President Donald Trump made a deeply troubling claim this weekend: His predecessor illegally ordered a wiretap of his phones at Trump Tower. He cited not one bit of evidence to support the charge made Saturday morning on his personal Twitter account.

Maybe Trump knows that accusing former President Barack Obama of a felony, as well as of subverting the democratic process, is preposterous. But perhaps his inability to stop revelations that the Russian government interfered in the 2016 election and sought to cozy up to his campaign team made Trump repeat some fake news to shake things up.

Whatever Trump’s motivation, the resulting tremors are all quite real.

Trump doubled down Sunday by demanding that Congress investigate Obama. In so doing, he has now tied existing probes by national security agencies, the FBI and the House and Senate intelligence committees of Moscow’s meddling in the election directly to claims that his campaign had any back-channel contacts with the rival superpower.

The Republican-controlled Congress, which has shown little inclination to use its oversight authority, now has no excuse to dawdle. Trump’s charge goes to the very integrity of our government, our rule of law.

Obama, through a spokesman, denied ordering any surveillance. It would be illegal to do so. The Fourth Amendment requires prosecutors to present evidence to a court that a crime was committed, and a 1968 federal law spells out the guidelines. If the Justice Department sought to gather intelligence because of suspected espionage or terrorism, first it would have to seek a warrant under the Foreign Intelligence Surveillance Court Act.

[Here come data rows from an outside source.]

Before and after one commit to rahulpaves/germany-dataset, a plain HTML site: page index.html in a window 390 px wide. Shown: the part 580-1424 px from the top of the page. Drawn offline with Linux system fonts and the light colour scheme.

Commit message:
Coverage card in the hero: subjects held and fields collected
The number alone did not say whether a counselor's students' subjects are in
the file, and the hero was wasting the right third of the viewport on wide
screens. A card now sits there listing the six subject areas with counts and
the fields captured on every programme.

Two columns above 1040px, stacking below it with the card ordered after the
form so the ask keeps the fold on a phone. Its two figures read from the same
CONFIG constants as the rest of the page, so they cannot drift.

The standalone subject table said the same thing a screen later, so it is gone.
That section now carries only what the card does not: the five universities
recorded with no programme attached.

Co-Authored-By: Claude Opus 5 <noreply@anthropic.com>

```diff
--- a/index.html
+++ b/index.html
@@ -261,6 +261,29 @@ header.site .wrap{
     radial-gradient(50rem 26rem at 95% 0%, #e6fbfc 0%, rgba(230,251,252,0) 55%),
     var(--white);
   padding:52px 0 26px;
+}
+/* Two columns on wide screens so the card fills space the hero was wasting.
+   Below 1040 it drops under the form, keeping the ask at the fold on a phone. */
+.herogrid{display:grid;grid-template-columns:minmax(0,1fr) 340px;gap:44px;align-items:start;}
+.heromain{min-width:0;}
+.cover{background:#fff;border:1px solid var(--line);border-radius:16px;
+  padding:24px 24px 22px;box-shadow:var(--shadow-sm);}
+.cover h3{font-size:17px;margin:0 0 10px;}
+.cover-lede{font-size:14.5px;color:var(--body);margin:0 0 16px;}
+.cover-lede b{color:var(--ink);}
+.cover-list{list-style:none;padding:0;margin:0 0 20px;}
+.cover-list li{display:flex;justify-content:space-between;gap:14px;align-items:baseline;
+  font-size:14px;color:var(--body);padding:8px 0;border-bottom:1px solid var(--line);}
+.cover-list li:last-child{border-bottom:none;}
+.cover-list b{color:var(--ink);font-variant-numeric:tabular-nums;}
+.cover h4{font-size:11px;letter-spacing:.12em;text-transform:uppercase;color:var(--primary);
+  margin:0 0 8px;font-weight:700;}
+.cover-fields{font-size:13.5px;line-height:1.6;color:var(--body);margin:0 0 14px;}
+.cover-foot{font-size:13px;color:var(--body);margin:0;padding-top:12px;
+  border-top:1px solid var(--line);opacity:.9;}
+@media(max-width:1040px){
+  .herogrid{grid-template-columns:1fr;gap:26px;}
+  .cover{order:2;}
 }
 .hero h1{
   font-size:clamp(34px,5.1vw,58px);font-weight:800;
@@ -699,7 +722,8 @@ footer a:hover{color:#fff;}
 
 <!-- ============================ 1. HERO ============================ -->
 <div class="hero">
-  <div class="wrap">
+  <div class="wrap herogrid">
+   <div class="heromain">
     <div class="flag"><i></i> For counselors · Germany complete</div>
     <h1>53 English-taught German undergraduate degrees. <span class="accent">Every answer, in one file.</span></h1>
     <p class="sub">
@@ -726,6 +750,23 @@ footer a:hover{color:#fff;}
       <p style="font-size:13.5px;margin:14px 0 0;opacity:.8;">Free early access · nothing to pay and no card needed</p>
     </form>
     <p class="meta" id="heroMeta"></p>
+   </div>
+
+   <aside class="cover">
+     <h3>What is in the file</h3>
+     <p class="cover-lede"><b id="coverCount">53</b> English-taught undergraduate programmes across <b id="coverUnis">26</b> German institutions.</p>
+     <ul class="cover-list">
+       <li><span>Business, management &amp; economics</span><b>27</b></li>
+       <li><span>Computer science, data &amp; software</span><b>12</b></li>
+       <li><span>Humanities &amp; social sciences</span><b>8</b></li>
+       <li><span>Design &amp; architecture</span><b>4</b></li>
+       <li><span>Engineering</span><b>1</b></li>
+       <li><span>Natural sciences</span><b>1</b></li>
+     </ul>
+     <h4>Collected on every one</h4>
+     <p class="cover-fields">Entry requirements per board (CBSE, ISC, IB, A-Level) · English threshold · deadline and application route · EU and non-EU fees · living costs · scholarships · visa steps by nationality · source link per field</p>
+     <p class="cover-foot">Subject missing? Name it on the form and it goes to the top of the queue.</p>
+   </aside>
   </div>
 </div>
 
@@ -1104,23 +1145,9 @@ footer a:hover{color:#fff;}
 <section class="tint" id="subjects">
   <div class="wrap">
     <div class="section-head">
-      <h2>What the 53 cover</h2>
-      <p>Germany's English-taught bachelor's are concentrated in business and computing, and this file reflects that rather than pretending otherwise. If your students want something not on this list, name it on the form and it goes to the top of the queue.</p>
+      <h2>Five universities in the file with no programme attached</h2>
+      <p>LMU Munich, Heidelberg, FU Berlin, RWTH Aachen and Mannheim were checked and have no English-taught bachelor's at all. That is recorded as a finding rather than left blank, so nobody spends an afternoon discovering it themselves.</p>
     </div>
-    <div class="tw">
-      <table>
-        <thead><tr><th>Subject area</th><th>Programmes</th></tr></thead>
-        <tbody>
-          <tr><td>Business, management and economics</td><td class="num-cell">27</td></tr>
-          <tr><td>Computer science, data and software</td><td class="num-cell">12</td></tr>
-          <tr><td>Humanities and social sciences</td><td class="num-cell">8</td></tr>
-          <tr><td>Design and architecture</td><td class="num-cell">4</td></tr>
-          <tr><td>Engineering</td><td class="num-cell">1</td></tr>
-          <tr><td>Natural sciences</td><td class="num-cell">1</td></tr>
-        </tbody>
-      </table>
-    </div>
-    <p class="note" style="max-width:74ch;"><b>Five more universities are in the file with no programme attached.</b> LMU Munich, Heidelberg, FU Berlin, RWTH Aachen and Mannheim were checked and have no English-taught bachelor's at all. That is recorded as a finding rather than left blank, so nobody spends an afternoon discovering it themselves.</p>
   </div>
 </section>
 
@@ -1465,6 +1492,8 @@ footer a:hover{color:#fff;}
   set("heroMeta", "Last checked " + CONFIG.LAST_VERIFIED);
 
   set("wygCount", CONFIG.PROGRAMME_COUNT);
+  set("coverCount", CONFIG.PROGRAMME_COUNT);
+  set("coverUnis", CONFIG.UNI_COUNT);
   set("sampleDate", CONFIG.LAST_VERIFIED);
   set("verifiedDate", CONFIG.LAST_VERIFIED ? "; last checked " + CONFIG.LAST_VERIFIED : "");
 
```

There is a process. There are checks and balances.

If either criminal activity or spying were going on at Trump Tower, that would be one heck of a story. But when James Clapper, the former director of national security, was asked on NBC’s “Meet the Press” whether a FISA order existed, Clapper flatly declared, “I can deny it.” FBI Director James Comey wants the administration to deny the existence of any wiretaps, but it is refusing to do so.

The White House yesterday declined to provide the specific basis for Trump’s claim. Some White House representatives suggest the president had access to intelligence information. Press Secretary Sean Spicer refused to discuss Comey’s position, saying, “If we start down the rabbit hole of discussing this stuff, we end up in a very difficult place.”

Too late. We are already in that very difficult place. Trump should let Comey make a statement. If not, then the Senate Intelligence Committee should bring the FBI director in for questioning; the GOP had no qualms about doing so when the subject was Hillary Clinton and her emails.

Trump can ask his own national security officials whether there is or was any surveillance at Trump Tower. He should seek to have the information released, if not publicly, then to members of Congress with the proper security clearances.

GOP Sen. Ben Sasse of Nebraska said Trump’s charge has put the United States “in the midst of a civilization-warping crisis of public trust.” He’s right. The American people deserve to know the truth about what the heck is going on. — The editorial board